- _Task_
Please show all lines of the records that include "homepageTabsStyles".

[[ Available data, beginning ]]

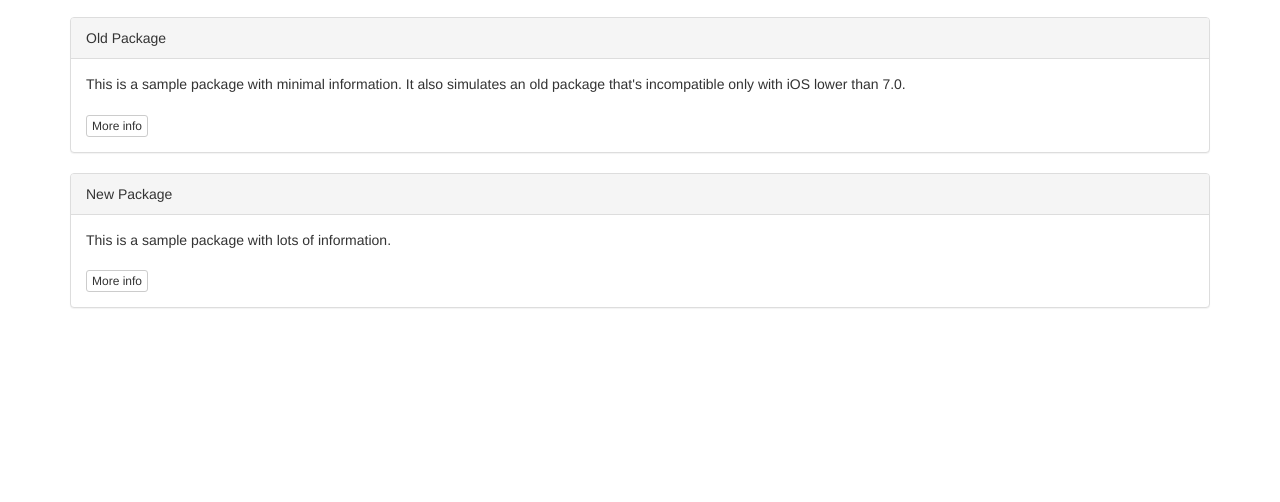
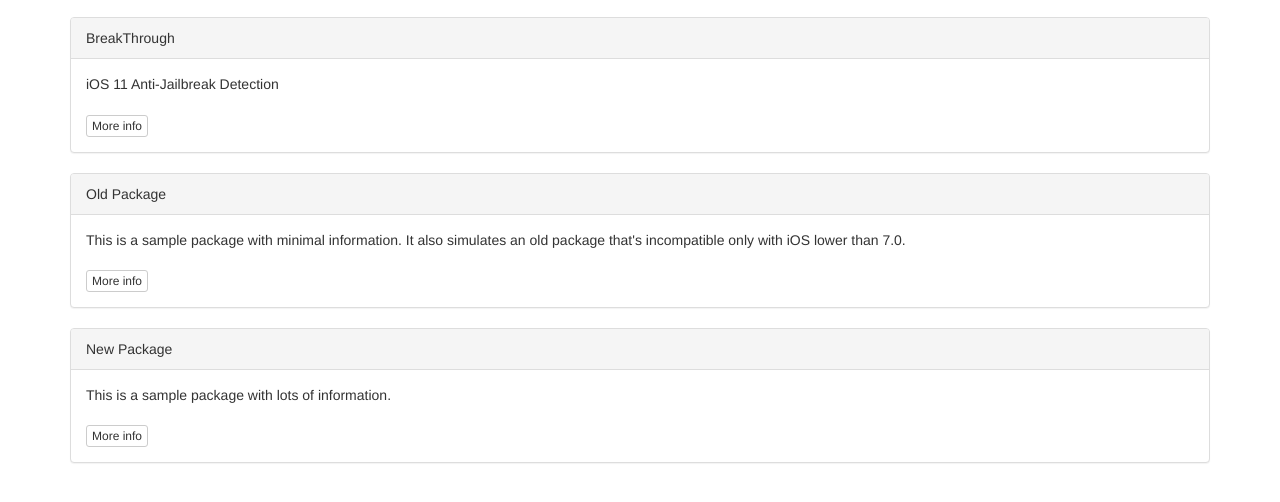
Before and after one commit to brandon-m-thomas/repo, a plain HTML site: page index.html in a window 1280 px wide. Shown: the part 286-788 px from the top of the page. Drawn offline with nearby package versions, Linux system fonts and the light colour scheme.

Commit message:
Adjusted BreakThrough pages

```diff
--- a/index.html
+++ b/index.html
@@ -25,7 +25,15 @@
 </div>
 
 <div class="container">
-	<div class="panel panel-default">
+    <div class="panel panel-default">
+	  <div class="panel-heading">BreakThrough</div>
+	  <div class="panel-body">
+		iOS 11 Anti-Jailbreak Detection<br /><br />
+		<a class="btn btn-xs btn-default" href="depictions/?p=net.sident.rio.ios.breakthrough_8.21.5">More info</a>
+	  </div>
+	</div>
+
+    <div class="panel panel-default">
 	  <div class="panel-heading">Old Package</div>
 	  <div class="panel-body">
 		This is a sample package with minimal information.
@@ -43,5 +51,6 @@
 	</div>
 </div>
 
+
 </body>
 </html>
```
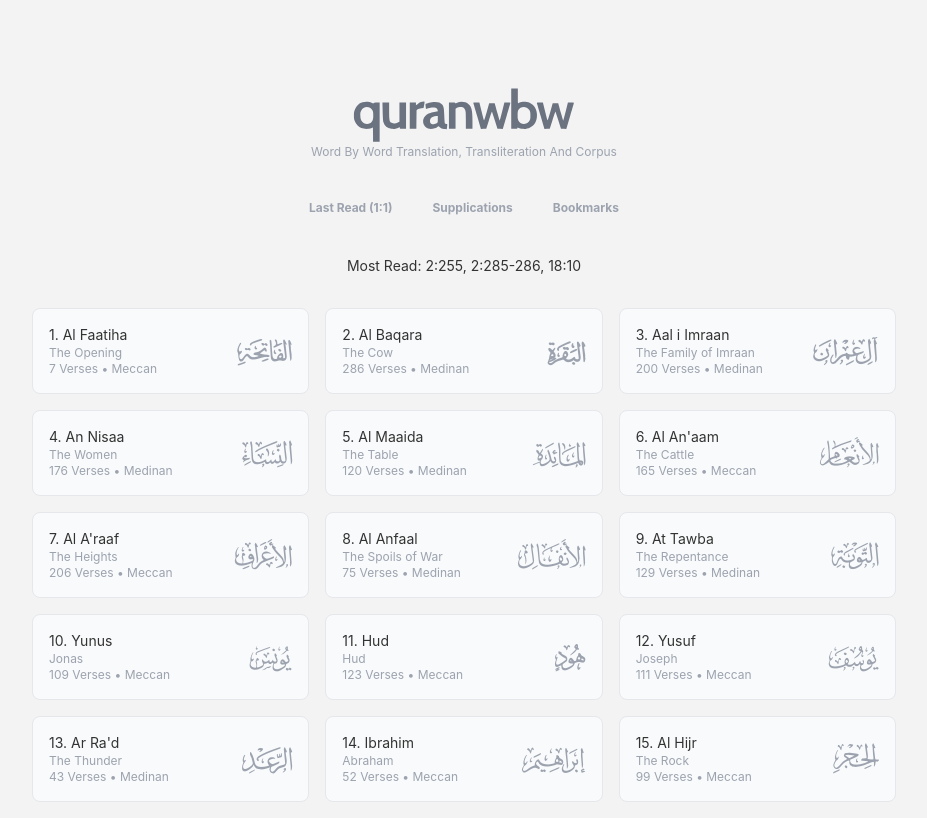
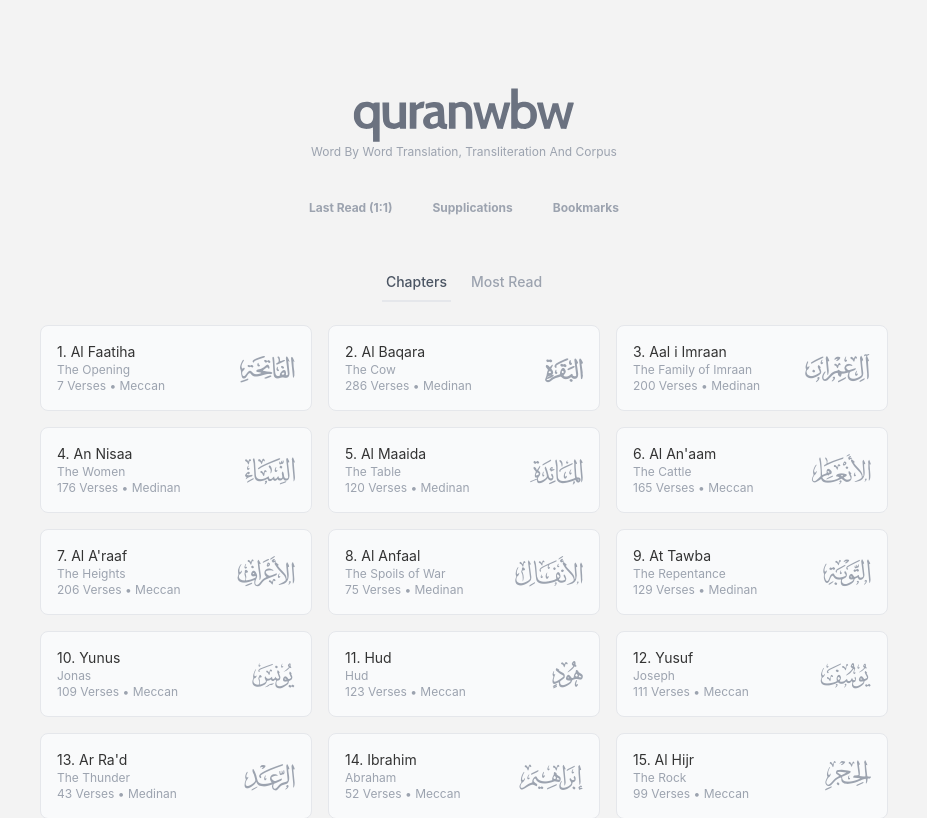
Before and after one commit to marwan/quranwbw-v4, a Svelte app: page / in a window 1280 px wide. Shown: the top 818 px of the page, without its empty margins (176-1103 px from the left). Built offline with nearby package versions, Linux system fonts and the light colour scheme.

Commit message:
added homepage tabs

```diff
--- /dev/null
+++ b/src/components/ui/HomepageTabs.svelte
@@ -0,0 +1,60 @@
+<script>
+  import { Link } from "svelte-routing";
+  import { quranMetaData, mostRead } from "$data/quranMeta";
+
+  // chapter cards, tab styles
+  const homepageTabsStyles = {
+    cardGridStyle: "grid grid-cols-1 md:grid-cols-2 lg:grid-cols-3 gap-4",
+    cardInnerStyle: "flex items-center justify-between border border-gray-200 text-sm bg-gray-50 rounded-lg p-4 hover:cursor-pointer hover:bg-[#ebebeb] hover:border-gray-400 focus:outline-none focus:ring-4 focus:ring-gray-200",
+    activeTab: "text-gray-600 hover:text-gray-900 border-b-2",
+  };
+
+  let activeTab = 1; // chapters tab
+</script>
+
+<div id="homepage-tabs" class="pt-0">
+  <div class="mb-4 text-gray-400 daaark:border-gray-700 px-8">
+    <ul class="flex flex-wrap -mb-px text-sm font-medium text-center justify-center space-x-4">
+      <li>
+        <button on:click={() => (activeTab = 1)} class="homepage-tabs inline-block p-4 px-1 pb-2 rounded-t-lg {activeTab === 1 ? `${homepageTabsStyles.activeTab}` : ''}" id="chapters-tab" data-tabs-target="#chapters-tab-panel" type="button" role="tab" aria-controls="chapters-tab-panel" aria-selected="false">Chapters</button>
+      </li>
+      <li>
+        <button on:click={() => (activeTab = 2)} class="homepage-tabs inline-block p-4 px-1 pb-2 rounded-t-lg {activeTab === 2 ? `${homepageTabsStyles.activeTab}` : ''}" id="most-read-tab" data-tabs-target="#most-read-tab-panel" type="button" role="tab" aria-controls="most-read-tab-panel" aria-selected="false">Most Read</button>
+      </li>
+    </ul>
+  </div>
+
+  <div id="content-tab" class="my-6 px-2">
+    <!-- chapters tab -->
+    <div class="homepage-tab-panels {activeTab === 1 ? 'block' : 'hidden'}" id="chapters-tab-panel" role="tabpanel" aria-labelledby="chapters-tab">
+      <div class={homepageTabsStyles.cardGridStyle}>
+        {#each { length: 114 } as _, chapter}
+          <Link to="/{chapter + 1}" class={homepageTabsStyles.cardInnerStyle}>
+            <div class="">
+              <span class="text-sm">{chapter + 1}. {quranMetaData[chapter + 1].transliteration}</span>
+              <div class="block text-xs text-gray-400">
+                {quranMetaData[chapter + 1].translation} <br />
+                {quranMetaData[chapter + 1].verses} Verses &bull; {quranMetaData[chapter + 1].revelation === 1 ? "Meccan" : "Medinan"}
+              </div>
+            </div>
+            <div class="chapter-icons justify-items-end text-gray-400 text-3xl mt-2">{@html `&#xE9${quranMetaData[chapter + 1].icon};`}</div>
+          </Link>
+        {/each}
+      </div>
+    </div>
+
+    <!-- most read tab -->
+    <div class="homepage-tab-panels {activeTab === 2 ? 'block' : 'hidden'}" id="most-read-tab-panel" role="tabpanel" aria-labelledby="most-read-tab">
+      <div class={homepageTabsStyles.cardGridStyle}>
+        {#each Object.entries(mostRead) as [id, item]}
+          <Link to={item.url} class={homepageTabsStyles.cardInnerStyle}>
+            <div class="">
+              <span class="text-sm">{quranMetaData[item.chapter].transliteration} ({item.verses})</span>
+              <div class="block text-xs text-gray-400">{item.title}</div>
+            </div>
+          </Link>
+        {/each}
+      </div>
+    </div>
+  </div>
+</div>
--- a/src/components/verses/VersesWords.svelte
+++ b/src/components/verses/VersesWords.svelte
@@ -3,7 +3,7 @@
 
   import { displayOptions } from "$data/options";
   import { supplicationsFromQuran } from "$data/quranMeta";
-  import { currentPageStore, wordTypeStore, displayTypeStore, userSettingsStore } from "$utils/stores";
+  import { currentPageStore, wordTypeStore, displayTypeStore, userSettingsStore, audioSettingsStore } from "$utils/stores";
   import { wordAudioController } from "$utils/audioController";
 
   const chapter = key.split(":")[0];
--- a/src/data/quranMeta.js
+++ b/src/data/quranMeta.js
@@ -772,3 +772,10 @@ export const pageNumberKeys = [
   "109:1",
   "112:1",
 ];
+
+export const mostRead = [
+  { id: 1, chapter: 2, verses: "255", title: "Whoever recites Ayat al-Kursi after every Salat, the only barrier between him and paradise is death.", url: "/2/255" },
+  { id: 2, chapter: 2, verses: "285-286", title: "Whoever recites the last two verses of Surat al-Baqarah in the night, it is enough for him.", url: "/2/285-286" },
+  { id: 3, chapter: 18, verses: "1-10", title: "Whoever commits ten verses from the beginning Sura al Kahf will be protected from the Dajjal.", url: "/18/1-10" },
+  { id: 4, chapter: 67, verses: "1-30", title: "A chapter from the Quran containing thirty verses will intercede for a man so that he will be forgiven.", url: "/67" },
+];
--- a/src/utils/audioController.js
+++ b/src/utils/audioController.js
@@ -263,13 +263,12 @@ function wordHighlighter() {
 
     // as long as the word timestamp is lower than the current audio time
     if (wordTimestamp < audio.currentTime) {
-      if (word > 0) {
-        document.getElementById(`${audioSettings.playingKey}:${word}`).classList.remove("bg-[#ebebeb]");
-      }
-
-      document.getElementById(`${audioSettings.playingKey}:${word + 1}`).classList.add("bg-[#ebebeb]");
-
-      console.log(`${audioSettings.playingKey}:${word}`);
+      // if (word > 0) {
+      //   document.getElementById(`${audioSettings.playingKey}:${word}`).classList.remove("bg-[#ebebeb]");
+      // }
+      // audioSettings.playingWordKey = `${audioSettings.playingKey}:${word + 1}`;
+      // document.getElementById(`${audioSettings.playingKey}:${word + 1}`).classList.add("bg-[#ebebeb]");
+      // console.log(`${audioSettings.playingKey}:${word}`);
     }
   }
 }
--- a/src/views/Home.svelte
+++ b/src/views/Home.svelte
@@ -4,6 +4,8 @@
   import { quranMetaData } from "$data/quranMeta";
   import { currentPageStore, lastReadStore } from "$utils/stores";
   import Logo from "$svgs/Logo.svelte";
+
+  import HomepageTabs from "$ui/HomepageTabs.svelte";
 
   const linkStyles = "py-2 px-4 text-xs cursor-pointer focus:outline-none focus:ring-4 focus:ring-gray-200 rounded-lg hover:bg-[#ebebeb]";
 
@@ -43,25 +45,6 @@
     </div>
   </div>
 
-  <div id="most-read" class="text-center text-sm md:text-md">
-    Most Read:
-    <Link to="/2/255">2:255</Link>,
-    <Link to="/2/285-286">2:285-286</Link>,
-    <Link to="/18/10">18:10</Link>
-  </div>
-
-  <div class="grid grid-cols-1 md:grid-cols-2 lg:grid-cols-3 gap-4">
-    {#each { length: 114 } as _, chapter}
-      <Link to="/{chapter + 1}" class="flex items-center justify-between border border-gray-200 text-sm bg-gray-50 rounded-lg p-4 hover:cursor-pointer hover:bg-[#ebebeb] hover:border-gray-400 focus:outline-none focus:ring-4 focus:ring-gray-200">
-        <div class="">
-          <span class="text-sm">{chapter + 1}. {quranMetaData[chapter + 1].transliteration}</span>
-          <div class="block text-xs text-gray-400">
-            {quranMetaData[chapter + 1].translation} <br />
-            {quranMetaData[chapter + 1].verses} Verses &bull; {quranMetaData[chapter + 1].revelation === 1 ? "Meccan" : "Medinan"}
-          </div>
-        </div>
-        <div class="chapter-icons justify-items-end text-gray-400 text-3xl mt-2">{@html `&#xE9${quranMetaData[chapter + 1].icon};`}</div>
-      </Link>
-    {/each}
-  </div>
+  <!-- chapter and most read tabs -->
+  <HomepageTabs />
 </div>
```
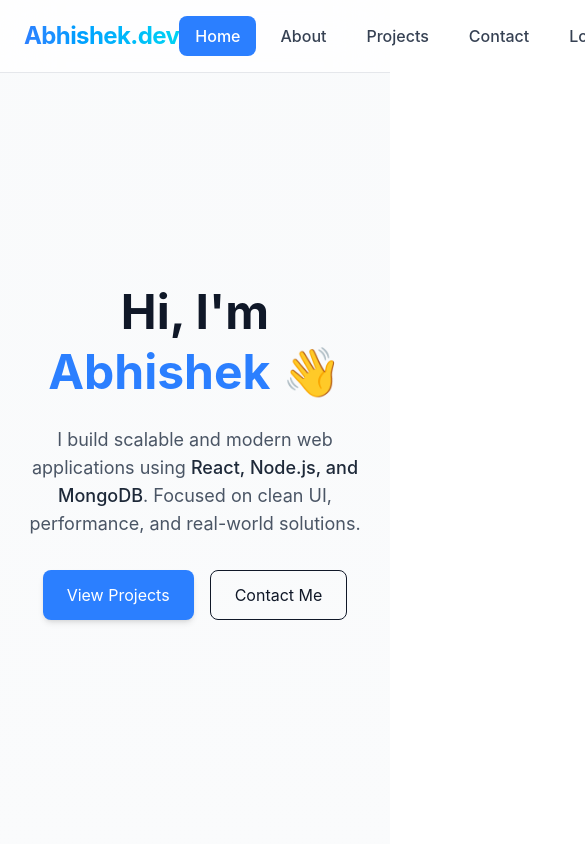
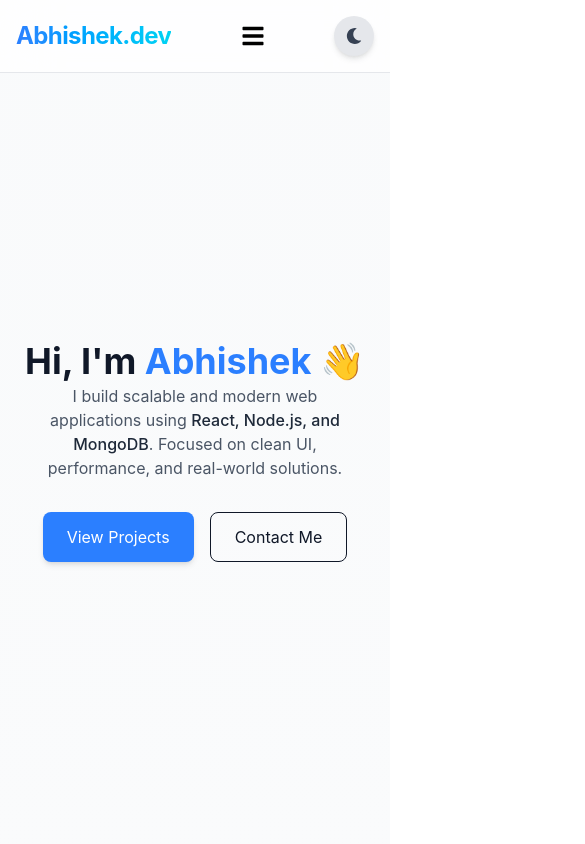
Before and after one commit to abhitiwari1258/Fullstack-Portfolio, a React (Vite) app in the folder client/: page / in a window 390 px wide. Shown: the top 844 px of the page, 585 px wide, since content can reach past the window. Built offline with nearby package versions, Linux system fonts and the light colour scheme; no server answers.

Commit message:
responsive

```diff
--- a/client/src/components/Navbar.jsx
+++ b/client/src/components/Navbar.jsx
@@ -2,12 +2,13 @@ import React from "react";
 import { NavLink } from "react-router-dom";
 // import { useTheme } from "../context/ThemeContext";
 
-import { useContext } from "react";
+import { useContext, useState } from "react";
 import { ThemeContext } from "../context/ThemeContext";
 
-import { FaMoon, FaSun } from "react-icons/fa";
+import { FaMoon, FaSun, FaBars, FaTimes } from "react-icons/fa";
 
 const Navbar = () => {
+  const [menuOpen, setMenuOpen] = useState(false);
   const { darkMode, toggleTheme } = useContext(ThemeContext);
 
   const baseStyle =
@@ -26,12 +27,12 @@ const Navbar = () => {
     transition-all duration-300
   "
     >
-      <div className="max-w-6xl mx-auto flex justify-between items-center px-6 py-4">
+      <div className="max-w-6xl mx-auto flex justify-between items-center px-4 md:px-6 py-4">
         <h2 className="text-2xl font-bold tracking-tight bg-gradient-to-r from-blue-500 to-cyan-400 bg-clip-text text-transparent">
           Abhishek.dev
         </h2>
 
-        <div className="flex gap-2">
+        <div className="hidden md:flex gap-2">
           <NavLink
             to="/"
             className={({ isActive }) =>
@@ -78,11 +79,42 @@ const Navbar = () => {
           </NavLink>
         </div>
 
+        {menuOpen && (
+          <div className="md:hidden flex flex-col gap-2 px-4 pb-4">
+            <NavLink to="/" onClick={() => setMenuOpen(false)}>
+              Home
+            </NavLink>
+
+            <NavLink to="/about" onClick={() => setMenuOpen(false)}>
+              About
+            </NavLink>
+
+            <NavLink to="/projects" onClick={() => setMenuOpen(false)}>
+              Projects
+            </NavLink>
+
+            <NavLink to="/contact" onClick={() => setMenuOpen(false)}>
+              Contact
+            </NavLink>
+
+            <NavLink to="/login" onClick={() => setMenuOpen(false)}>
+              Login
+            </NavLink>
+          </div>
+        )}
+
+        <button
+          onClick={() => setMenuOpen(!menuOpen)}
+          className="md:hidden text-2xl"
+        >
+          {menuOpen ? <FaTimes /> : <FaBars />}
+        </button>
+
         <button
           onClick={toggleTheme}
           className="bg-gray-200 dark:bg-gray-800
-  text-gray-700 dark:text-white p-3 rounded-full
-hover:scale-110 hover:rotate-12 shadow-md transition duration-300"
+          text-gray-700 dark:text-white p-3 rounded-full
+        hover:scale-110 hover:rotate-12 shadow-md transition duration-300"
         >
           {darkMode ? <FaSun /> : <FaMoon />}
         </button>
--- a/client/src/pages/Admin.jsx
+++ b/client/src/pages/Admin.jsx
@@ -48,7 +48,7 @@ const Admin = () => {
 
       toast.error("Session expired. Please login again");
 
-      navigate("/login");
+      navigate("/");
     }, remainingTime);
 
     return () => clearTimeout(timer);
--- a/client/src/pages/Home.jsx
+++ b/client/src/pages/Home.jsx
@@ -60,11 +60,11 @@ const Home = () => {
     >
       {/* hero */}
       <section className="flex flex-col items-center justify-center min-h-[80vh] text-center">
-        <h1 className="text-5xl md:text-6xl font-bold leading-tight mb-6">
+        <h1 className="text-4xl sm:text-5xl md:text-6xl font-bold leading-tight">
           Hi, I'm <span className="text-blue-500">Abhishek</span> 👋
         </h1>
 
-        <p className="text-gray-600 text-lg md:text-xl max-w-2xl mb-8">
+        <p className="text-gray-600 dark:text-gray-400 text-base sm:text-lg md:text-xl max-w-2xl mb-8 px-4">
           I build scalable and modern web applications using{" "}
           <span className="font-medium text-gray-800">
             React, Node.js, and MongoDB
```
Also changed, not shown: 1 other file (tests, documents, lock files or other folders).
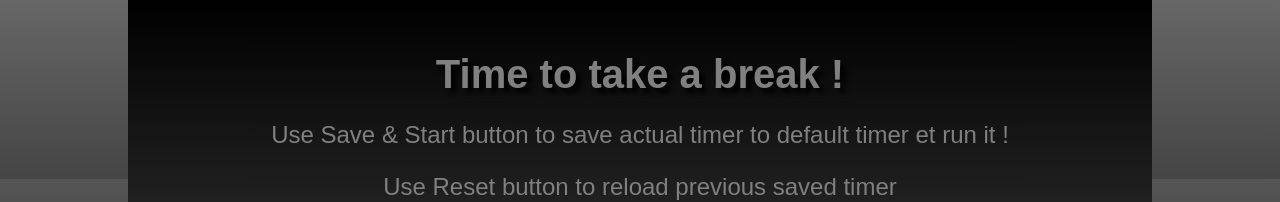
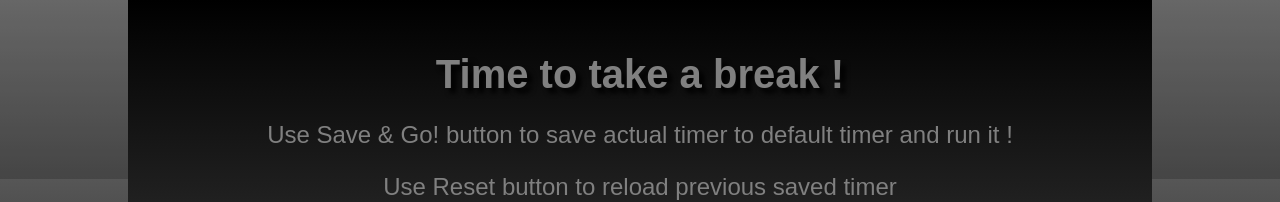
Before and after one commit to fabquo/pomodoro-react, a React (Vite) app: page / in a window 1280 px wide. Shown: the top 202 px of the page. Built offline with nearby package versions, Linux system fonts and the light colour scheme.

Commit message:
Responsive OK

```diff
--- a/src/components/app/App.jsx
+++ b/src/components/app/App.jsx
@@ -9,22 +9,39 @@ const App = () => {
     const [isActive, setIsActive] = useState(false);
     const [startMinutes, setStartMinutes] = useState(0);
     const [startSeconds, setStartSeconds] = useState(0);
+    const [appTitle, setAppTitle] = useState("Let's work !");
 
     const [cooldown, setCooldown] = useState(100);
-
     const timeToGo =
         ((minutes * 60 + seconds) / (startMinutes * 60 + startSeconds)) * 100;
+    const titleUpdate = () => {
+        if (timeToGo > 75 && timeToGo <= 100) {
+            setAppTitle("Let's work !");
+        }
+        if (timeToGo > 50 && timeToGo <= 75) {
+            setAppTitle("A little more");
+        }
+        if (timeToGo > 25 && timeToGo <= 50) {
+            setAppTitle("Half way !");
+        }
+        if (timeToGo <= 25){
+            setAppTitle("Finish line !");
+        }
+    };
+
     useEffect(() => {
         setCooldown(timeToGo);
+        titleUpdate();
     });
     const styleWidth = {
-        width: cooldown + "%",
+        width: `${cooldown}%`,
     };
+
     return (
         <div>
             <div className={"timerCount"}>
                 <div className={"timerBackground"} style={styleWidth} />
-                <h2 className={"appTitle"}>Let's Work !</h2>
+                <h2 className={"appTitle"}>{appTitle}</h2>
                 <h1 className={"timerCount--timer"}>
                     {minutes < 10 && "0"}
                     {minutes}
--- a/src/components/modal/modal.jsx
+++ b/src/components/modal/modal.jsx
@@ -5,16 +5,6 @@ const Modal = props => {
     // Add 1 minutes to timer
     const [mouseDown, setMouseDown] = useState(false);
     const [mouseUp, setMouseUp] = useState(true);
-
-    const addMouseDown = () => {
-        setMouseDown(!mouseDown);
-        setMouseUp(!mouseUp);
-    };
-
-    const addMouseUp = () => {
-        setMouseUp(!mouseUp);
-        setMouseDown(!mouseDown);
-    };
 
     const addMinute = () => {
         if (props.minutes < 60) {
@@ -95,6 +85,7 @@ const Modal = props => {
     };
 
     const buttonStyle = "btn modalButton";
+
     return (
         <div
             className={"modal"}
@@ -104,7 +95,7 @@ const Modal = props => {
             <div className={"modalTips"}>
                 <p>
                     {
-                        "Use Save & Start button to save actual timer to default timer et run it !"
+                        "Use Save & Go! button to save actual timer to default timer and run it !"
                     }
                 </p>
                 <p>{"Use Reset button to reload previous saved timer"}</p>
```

[[ Available data, end ]]

- _Solution to this task_
+  const homepageTabsStyles = {
+        <button on:click={() => (activeTab = 1)} class="homepage-tabs inline-block p-4 px-1 pb-2 rounded-t-lg {activeTab === 1 ? `${homepageTabsStyles.activeTab}` : ''}" id="chapters-tab" data-tabs-target="#chapters-tab-panel" type="button" role="tab" aria-controls="chapters-tab-panel" aria-selected="false">Chapters</button>
+        <button on:click={() => (activeTab = 2)} class="homepage-tabs inline-block p-4 px-1 pb-2 rounded-t-lg {activeTab === 2 ? `${homepageTabsStyles.activeTab}` : ''}" id="most-read-tab" data-tabs-target="#most-read-tab-panel" type="button" role="tab" aria-controls="most-read-tab-panel" aria-selected="false">Most Read</button>
+      <div class={homepageTabsStyles.cardGridStyle}>
+          <Link to="/{chapter + 1}" class={homepageTabsStyles.cardInnerStyle}>
+      <div class={homepageTabsStyles.cardGridStyle}>
+          <Link to={item.url} class={homepageTabsStyles.cardInnerStyle}>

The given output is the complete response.